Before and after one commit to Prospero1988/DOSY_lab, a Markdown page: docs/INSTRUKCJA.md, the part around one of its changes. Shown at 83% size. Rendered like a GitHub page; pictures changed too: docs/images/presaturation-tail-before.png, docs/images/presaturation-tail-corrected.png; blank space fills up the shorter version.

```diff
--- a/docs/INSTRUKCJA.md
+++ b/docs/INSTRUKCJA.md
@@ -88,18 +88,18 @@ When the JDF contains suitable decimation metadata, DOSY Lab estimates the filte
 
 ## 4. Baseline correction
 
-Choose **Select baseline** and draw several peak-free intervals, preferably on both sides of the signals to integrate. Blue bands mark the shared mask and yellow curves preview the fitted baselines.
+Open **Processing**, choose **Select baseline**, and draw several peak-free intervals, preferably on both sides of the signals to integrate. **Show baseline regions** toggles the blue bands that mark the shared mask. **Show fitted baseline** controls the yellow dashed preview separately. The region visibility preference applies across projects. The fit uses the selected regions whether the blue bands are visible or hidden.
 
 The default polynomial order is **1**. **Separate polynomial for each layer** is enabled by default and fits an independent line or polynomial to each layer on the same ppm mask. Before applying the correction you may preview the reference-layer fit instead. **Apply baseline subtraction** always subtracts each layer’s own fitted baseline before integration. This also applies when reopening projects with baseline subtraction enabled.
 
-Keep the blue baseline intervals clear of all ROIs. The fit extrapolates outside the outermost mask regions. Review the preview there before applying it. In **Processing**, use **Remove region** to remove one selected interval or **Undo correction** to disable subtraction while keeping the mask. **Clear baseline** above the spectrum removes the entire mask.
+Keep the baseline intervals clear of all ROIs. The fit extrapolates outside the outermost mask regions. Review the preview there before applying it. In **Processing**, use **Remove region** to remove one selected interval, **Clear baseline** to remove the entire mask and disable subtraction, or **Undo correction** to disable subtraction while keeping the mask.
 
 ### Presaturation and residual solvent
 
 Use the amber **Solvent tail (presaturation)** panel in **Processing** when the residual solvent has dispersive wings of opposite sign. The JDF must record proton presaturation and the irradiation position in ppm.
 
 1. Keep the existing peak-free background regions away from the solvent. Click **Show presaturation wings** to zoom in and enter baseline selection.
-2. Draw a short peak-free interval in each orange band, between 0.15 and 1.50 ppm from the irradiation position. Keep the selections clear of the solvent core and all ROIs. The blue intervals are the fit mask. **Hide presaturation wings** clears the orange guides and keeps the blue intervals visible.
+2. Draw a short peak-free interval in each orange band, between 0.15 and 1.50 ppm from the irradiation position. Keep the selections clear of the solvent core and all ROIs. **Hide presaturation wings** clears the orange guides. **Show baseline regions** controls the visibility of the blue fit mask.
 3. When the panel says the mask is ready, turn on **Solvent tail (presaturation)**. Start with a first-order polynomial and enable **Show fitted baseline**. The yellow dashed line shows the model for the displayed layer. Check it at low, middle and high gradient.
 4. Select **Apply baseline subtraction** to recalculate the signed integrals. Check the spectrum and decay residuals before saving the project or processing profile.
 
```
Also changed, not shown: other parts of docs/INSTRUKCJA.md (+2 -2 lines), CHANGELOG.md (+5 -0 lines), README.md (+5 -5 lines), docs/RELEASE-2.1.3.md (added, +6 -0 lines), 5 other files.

• [Directions for this task]:
Every line above that holds the word "changed" is to be found and copied.

• [Response area]:
Before and after one commit to Prospero1988/DOSY_lab, a Markdown page: docs/INSTRUKCJA.md, the part around one of its changes. Shown at 83% size. Rendered like a GitHub page; pictures changed too: docs/images/presaturation-tail-before.png, docs/images/presaturation-tail-corrected.png; blank space fills up the shorter version.
Also changed, not shown: other parts of docs/INSTRUKCJA.md (+2 -2 lines), CHANGELOG.md (+5 -0 lines), README.md (+5 -5 lines), docs/RELEASE-2.1.3.md (added, +6 -0 lines), 5 other files.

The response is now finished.